First AIDS, Now Cholera: Zimbabwe's Newest Orphans
December 10, 2008
A cholera outbreak affecting nine of Zimbabwe's 10 provinces is threatening a population already devastated by HIV/AIDS and hunger. Of Zimbabwe's adults, 16 percent are HIV-infected, and 1 million children in the country have lost one or both parents to HIV/AIDS or poverty-related disease.
In Budiriro, about 18 miles west of Chitungwiza, nine-year-old Bongani and his six-year-old brother Sibanengi recently lost parents to cholera and AIDS. Their father died of AIDS last year, and the boys' mother died of cholera just days ago.

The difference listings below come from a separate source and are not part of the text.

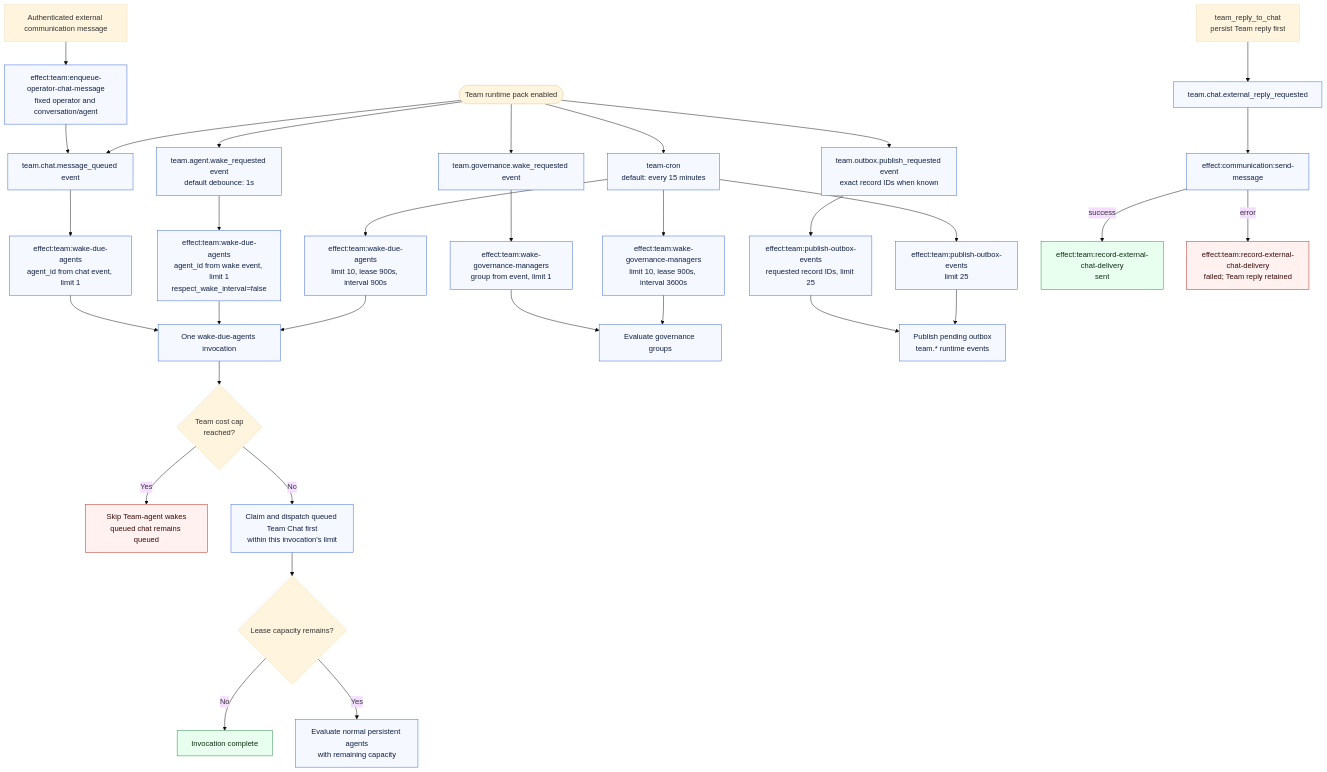
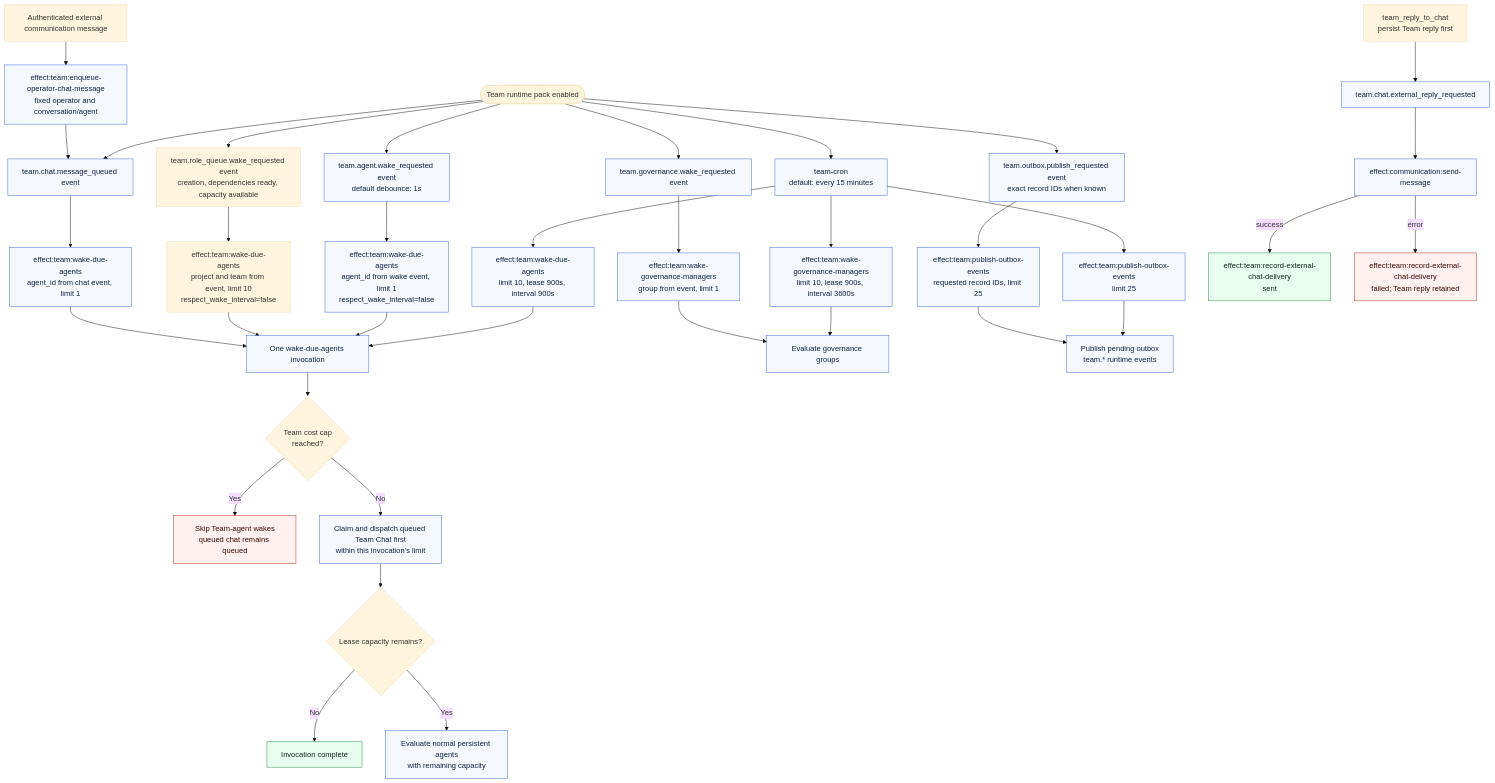
The first of 10 diagrams in docs/team-addon-wake-decision-tree.md (QuinthSoftwareSolutions/evander), drawn with Mermaid (base theme) before and after one commit. The commit also changed other lines of this file and 29 other files, not shown here.

First line of the commit message:
feat(team): assign queued role tasks at dispatch time

````diff
--- a/docs/team-addon-wake-decision-tree.md
+++ b/docs/team-addon-wake-decision-tree.md
@@ -21,48 +22,51 @@
 ```mermaid
 flowchart TD
     start([Team runtime pack enabled])
 
     start --> cron["team-cron<br/>default: every 15 minutes"]
     start --> wake_event["team.agent.wake_requested event<br/>default debounce: 1s"]
+    start --> role_event["team.role_queue.wake_requested event<br/>creation, dependencies ready, capacity available"]
     start --> chat_event["team.chat.message_queued event"]
     start --> gov_event["team.governance.wake_requested event"]
     start --> outbox_request["team.outbox.publish_requested event<br/>exact record IDs when known"]
 
     cron --> normal_effect["effect:team:wake-due-agents<br/>limit 10, lease 900s, interval 900s"]
     wake_event --> requested_effect["effect:team:wake-due-agents<br/>agent_id from wake event, limit 1<br/>respect_wake_interval=false"]
+    role_event --> role_effect["effect:team:wake-due-agents<br/>project and team from event, limit 10<br/>respect_wake_interval=false"]
     chat_event --> chat_effect["effect:team:wake-due-agents<br/>agent_id from chat event, limit 1"]
     cron --> gov_effect["effect:team:wake-governance-managers<br/>limit 10, lease 900s, interval 3600s"]
     gov_event --> gov_requested_effect["effect:team:wake-governance-managers<br/>group from event, limit 1"]
     cron --> outbox_effect["effect:team:publish-outbox-events<br/>limit 25"]
     outbox_request --> requested_outbox_effect["effect:team:publish-outbox-events<br/>requested record IDs, limit 25"]
 
     normal_effect --> wake_invocation
     requested_effect --> wake_invocation
+    role_effect --> wake_invocation
     chat_effect --> wake_invocation
     wake_invocation["One wake-due-agents invocation"] --> cost_guard{"Team cost cap<br/>reached?"}
     cost_guard -->|Yes| cost_skip["Skip Team-agent wakes<br/>queued chat remains queued"]
     cost_guard -->|No| chat_first["Claim and dispatch queued Team Chat first<br/>within this invocation's limit"]
     chat_first --> capacity{"Lease capacity remains?"}
     capacity -->|No| wake_done["Invocation complete"]
     capacity -->|Yes| normal_tree["Evaluate normal persistent agents<br/>with remaining capacity"]
 
     gov_effect --> gov_tree["Evaluate governance groups"]
     gov_requested_effect --> gov_tree
     outbox_effect --> outbox["Publish pending outbox<br/>team.* runtime events"]
     requested_outbox_effect --> outbox
 
     external_message["Authenticated external communication message"] --> bridge["effect:team:enqueue-operator-chat-message<br/>fixed operator and conversation/agent"]
     bridge --> chat_event
 
     agent_reply["team_reply_to_chat<br/>persist Team reply first"] --> external_reply["team.chat.external_reply_requested"]
     external_reply --> send_external["effect:communication:send-message"]
     send_external -->|success| record_sent["effect:team:record-external-chat-delivery<br/>sent"]
     send_external -->|error| record_failed["effect:team:record-external-chat-delivery<br/>failed; Team reply retained"]
 
     classDef wake fill:#e8fff0,stroke:#208a42,color:#102a16;
     classDef skip fill:#fff1f0,stroke:#b42318,color:#3a0b07;
     classDef process fill:#f5f8ff,stroke:#3867d6,color:#102044;
     class normal_effect,requested_effect,chat_effect,gov_effect,gov_requested_effect,outbox_effect,requested_outbox_effect,wake_invocation,chat_first,normal_tree,gov_tree,outbox,cron,wake_event,chat_event,gov_event,outbox_request,bridge,external_reply,send_external process;
     class record_sent,wake_done wake;
     class cost_skip,record_failed skip;
 ```
````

Last week, Zimbabwe's government asked for international assistance in ending the outbreak, but much more needs to be done to save thousands of people from dying of cholera, experts say. "For example, the supply of safe drinking water and proper disposal of garbage and sewage has to improve quickly," said Dr. Marcus Bachmann of Doctors Without Borders.
12.09.2008; Columbus Mavhunga
This article was provided by U.S. Centers for Disease Control and Prevention. It is a part of the publication CDC HIV/Hepatitis/STD/TB Prevention News Update. Visit the CDC's website to find out more about their activities, publications and services.